Restate the listing that follows word for word, without its pictures.
Start of Information given
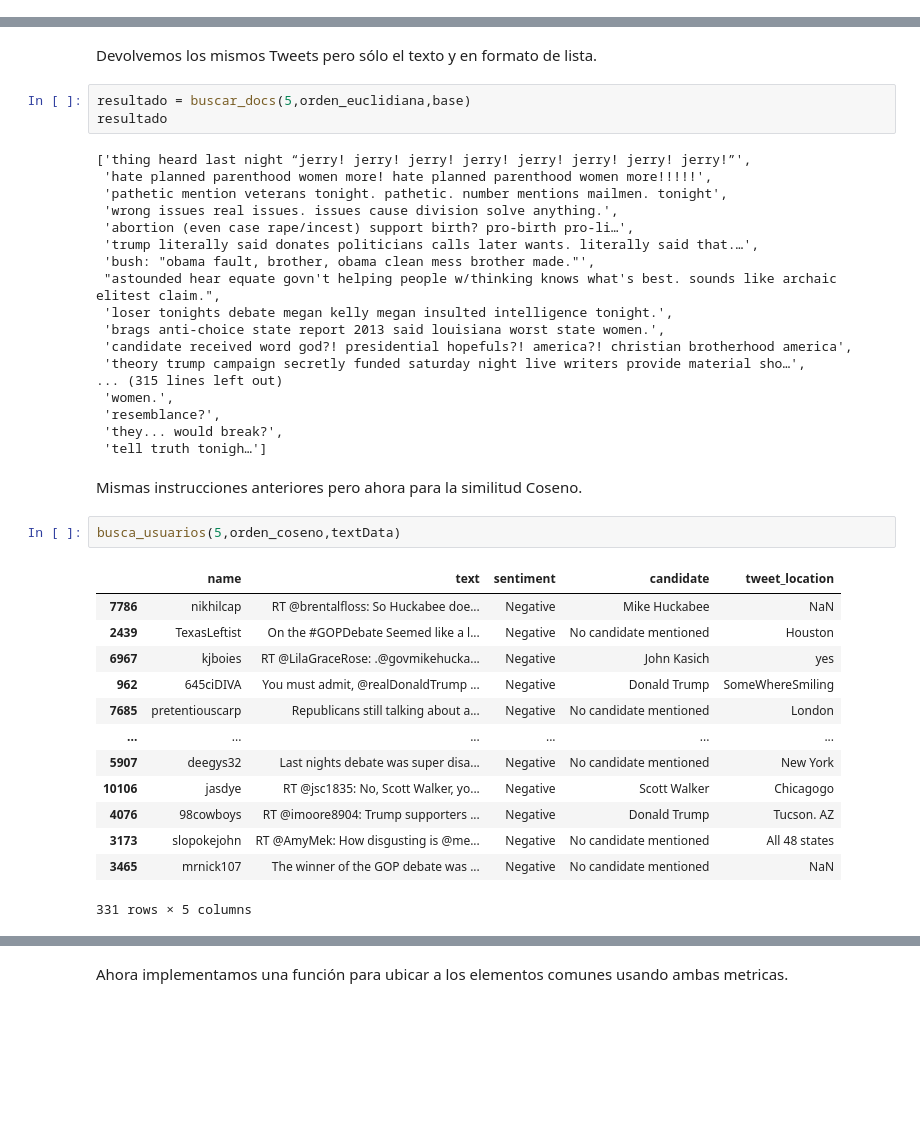
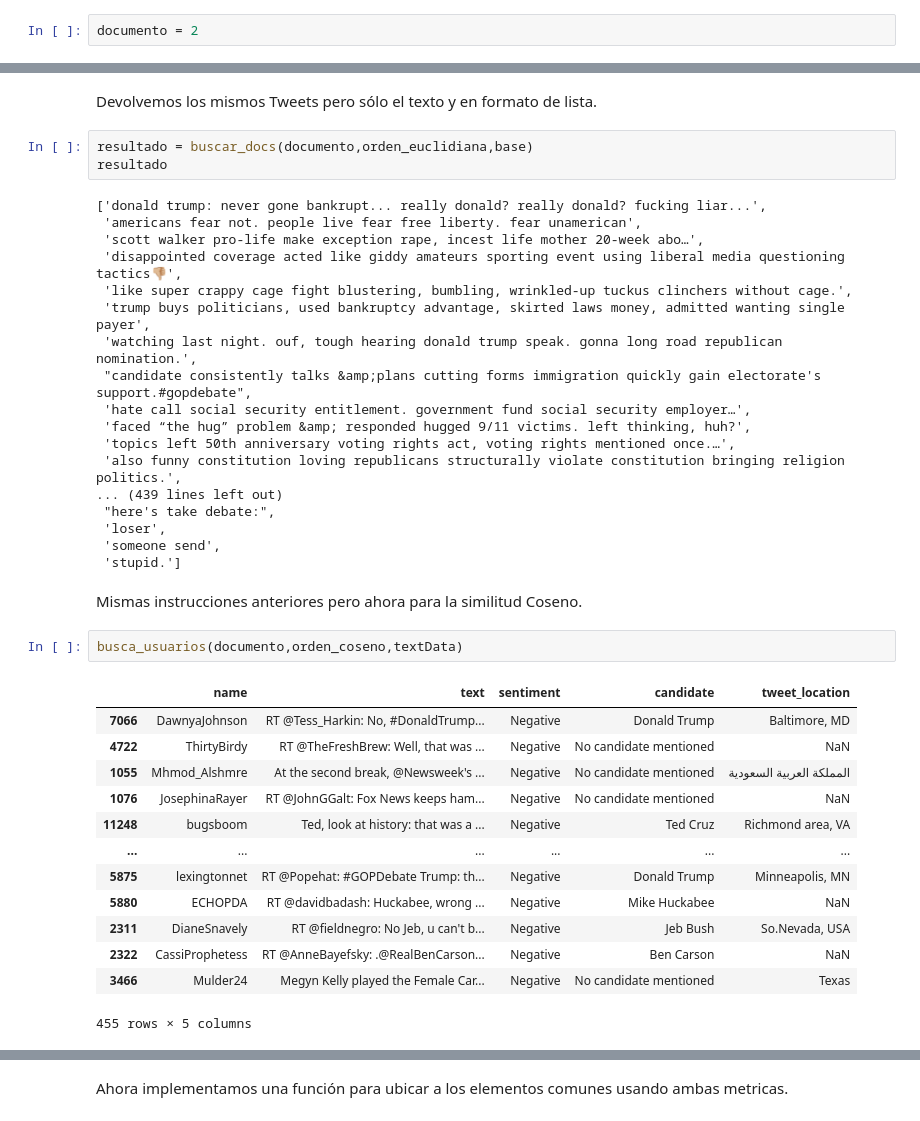
Before and after one commit to misaelLS21/datos_masivos, a Jupyter notebook: proyecto_6/DM_proyecto6.ipynb, the cells around one changed output, grey strips where cells are left out. Cells and saved outputs as stored; diff of their text form; blank space fills up the shorter version.

```diff
--- a/proyecto_6/DM_proyecto6.ipynb
+++ b/proyecto_6/DM_proyecto6.ipynb
@@ -549,0 +541,2 @@ print(orden_coseno[5])
+# %%
+documento = 2
@@ -593,42 +596,42 @@ busca_usuarios(5,orden_euclidiana,textData)
 # %% [markdown]
 Devolvemos los mismos Tweets pero sólo el texto y en formato de lista.
 # %%
-resultado = buscar_docs(5,orden_euclidiana,base)
+resultado = buscar_docs(documento,orden_euclidiana,base)
 resultado
 # %% [output]
-['thing heard last night “jerry! jerry! jerry! jerry! jerry! jerry! jerry! jerry!”',
- 'hate planned parenthood women more! hate planned parenthood women more!!!!!',
- 'pathetic mention veterans tonight. pathetic. number mentions mailmen. tonight',
- 'wrong issues real issues. issues cause division solve anything.',
- 'abortion (even case rape/incest) support birth? pro-birth pro-li…',
- 'trump literally said donates politicians calls later wants. literally said that.…',
- 'bush: "obama fault, brother, obama clean mess brother made."',
- "astounded hear equate govn't helping people w/thinking knows what's best. sounds like archaic elitest claim.",
- 'loser tonights debate megan kelly megan insulted intelligence tonight.',
- 'brags anti-choice state report 2013 said louisiana worst state women.',
- 'candidate received word god?! presidential hopefuls?! america?! christian brotherhood america',
- 'theory trump campaign secretly funded saturday night live writers provide material sho…',
-... (315 lines left out)
- 'women.',
- 'resemblance?',
- 'they... would break?',
- 'tell truth tonigh…']
+['donald trump: never gone bankrupt... really donald? really donald? fucking liar...',
+ 'americans fear not. people live fear free liberty. fear unamerican',
+ 'scott walker pro-life make exception rape, incest life mother 20-week abo…',
+ 'disappointed coverage acted like giddy amateurs sporting event using liberal media questioning tactics👎🏼',
+ 'like super crappy cage fight blustering, bumbling, wrinkled-up tuckus clinchers without cage.',
+ 'trump buys politicians, used bankruptcy advantage, skirted laws money, admitted wanting single payer',
+ 'watching last night. ouf, tough hearing donald trump speak. gonna long road republican nomination.',
+ "candidate consistently talks &amp;plans cutting forms immigration quickly gain electorate's support.#gopdebate",
+ 'hate call social security entitlement. government fund social security employer…',
+ 'faced “the hug” problem &amp; responded hugged 9/11 victims. left thinking, huh?',
+ 'topics left 50th anniversary voting rights act, voting rights mentioned once.…',
+ 'also funny constitution loving republicans structurally violate constitution bringing religion politics.',
+... (439 lines left out)
+ "here's take debate:",
+ 'loser',
+ 'someone send',
+ 'stupid.']
 # %% [markdown]
 Mismas instrucciones anteriores pero ahora para la similitud Coseno.
 # %%
-busca_usuarios(5,orden_coseno,textData)
+busca_usuarios(documento,orden_coseno,textData)
 # %% [output]
 |  | name | text | sentiment | candidate | tweet_location |
-| 7786 | nikhilcap | RT @brentalfloss: So Huckabee doe... | Negative | Mike Huckabee | NaN |
-| 2439 | TexasLeftist | On the #GOPDebate Seemed like a l... | Negative | No candidate mentioned | Houston |
-| 6967 | kjboies | RT @LilaGraceRose: .@govmikehucka... | Negative | John Kasich | yes |
-| 962 | 645ciDIVA | You must admit, @realDonaldTrump ... | Negative | Donald Trump | SomeWhereSmiling |
-| 7685 | pretentiouscarp | Republicans still talking about a... | Negative | No candidate mentioned | London |
+| 7066 | DawnyaJohnson | RT @Tess_Harkin: No, #DonaldTrump... | Negative | Donald Trump | Baltimore, MD |
+| 4722 | ThirtyBirdy | RT @TheFreshBrew: Well, that was ... | Negative | No candidate mentioned | NaN |
+| 1055 | Mhmod_Alshmre | At the second break, @Newsweek's ... | Negative | No candidate mentioned | المملكة العربية السعودية |
+| 1076 | JosephinaRayer | RT @JohnGGalt: Fox News keeps ham... | Negative | No candidate mentioned | NaN |
+| 11248 | bugsboom | Ted, look at history: that was a ... | Negative | Ted Cruz | Richmond area, VA |
 | ... | ... | ... | ... | ... | ... |
-| 5907 | deegys32 | Last nights debate was super disa... | Negative | No candidate mentioned | New York |
-| 10106 | jasdye | RT @jsc1835: No, Scott Walker, yo... | Negative | Scott Walker | Chicagogo |
-| 4076 | 98cowboys | RT @imoore8904: Trump supporters ... | Negative | Donald Trump | Tucson. AZ |
-| 3173 | slopokejohn | RT @AmyMek: How disgusting is @me... | Negative | No candidate mentioned | All 48 states |
-| 3465 | mrnick107 | The winner of the GOP debate was ... | Negative | No candidate mentioned | NaN |
+| 5875 | lexingtonnet | RT @Popehat: #GOPDebate Trump: th... | Negative | Donald Trump | Minneapolis, MN |
+| 5880 | ECHOPDA | RT @davidbadash: Huckabee, wrong ... | Negative | Mike Huckabee | NaN |
+| 2311 | DianeSnavely | RT @fieldnegro: No Jeb, u can't b... | Negative | Jeb Bush | So.Nevada, USA |
+| 2322 | CassiProphetess | RT @AnneBayefsky: .@RealBenCarson... | Negative | Ben Carson | NaN |
+| 3466 | Mulder24 | Megyn Kelly played the Female Car... | Negative | No candidate mentioned | Texas |
-331 rows × 5 columns
+455 rows × 5 columns
 # %%
```
Also changed, not shown: parts of 11 cells of this notebook.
End of Information given
- _Task output_:
Before and after one commit to misaelLS21/datos_masivos, a Jupyter notebook: proyecto_6/DM_proyecto6.ipynb, the cells around one changed output, grey strips where cells are left out. Cells and saved outputs as stored; diff of their text form; blank space fills up the shorter version.

```diff
--- a/proyecto_6/DM_proyecto6.ipynb
+++ b/proyecto_6/DM_proyecto6.ipynb
@@ -549,0 +541,2 @@ print(orden_coseno[5])
+# %%
+documento = 2
@@ -593,42 +596,42 @@ busca_usuarios(5,orden_euclidiana,textData)
 # %% [markdown]
 Devolvemos los mismos Tweets pero sólo el texto y en formato de lista.
 # %%
-resultado = buscar_docs(5,orden_euclidiana,base)
+resultado = buscar_docs(documento,orden_euclidiana,base)
 resultado
 # %% [output]
-['thing heard last night “jerry! jerry! jerry! jerry! jerry! jerry! jerry! jerry!”',
- 'hate planned parenthood women more! hate planned parenthood women more!!!!!',
- 'pathetic mention veterans tonight. pathetic. number mentions mailmen. tonight',
- 'wrong issues real issues. issues cause division solve anything.',
- 'abortion (even case rape/incest) support birth? pro-birth pro-li…',
- 'trump literally said donates politicians calls later wants. literally said that.…',
- 'bush: "obama fault, brother, obama clean mess brother made."',
- "astounded hear equate govn't helping people w/thinking knows what's best. sounds like archaic elitest claim.",
- 'loser tonights debate megan kelly megan insulted intelligence tonight.',
- 'brags anti-choice state report 2013 said louisiana worst state women.',
- 'candidate received word god?! presidential hopefuls?! america?! christian brotherhood america',
- 'theory trump campaign secretly funded saturday night live writers provide material sho…',
-... (315 lines left out)
- 'women.',
- 'resemblance?',
- 'they... would break?',
- 'tell truth tonigh…']
+['donald trump: never gone bankrupt... really donald? really donald? fucking liar...',
+ 'americans fear not. people live fear free liberty. fear unamerican',
+ 'scott walker pro-life make exception rape, incest life mother 20-week abo…',
+ 'disappointed coverage acted like giddy amateurs sporting event using liberal media questioning tactics👎🏼',
+ 'like super crappy cage fight blustering, bumbling, wrinkled-up tuckus clinchers without cage.',
+ 'trump buys politicians, used bankruptcy advantage, skirted laws money, admitted wanting single payer',
+ 'watching last night. ouf, tough hearing donald trump speak. gonna long road republican nomination.',
+ "candidate consistently talks &amp;plans cutting forms immigration quickly gain electorate's support.#gopdebate",
+ 'hate call social security entitlement. government fund social security employer…',
+ 'faced “the hug” problem &amp; responded hugged 9/11 victims. left thinking, huh?',
+ 'topics left 50th anniversary voting rights act, voting rights mentioned once.…',
+ 'also funny constitution loving republicans structurally violate constitution bringing religion politics.',
+... (439 lines left out)
+ "here's take debate:",
+ 'loser',
+ 'someone send',
+ 'stupid.']
 # %% [markdown]
 Mismas instrucciones anteriores pero ahora para la similitud Coseno.
 # %%
-busca_usuarios(5,orden_coseno,textData)
+busca_usuarios(documento,orden_coseno,textData)
 # %% [output]
 |  | name | text | sentiment | candidate | tweet_location |
-| 7786 | nikhilcap | RT @brentalfloss: So Huckabee doe... | Negative | Mike Huckabee | NaN |
-| 2439 | TexasLeftist | On the #GOPDebate Seemed like a l... | Negative | No candidate mentioned | Houston |
-| 6967 | kjboies | RT @LilaGraceRose: .@govmikehucka... | Negative | John Kasich | yes |
-| 962 | 645ciDIVA | You must admit, @realDonaldTrump ... | Negative | Donald Trump | SomeWhereSmiling |
-| 7685 | pretentiouscarp | Republicans still talking about a... | Negative | No candidate mentioned | London |
+| 7066 | DawnyaJohnson | RT @Tess_Harkin: No, #DonaldTrump... | Negative | Donald Trump | Baltimore, MD |
+| 4722 | ThirtyBirdy | RT @TheFreshBrew: Well, that was ... | Negative | No candidate mentioned | NaN |
+| 1055 | Mhmod_Alshmre | At the second break, @Newsweek's ... | Negative | No candidate mentioned | المملكة العربية السعودية |
+| 1076 | JosephinaRayer | RT @JohnGGalt: Fox News keeps ham... | Negative | No candidate mentioned | NaN |
+| 11248 | bugsboom | Ted, look at history: that was a ... | Negative | Ted Cruz | Richmond area, VA |
 | ... | ... | ... | ... | ... | ... |
-| 5907 | deegys32 | Last nights debate was super disa... | Negative | No candidate mentioned | New York |
-| 10106 | jasdye | RT @jsc1835: No, Scott Walker, yo... | Negative | Scott Walker | Chicagogo |
-| 4076 | 98cowboys | RT @imoore8904: Trump supporters ... | Negative | Donald Trump | Tucson. AZ |
-| 3173 | slopokejohn | RT @AmyMek: How disgusting is @me... | Negative | No candidate mentioned | All 48 states |
-| 3465 | mrnick107 | The winner of the GOP debate was ... | Negative | No candidate mentioned | NaN |
+| 5875 | lexingtonnet | RT @Popehat: #GOPDebate Trump: th... | Negative | Donald Trump | Minneapolis, MN |
+| 5880 | ECHOPDA | RT @davidbadash: Huckabee, wrong ... | Negative | Mike Huckabee | NaN |
+| 2311 | DianeSnavely | RT @fieldnegro: No Jeb, u can't b... | Negative | Jeb Bush | So.Nevada, USA |
+| 2322 | CassiProphetess | RT @AnneBayefsky: .@RealBenCarson... | Negative | Ben Carson | NaN |
+| 3466 | Mulder24 | Megyn Kelly played the Female Car... | Negative | No candidate mentioned | Texas |
-331 rows × 5 columns
+455 rows × 5 columns
 # %%
```
Also changed, not shown: parts of 11 cells of this notebook.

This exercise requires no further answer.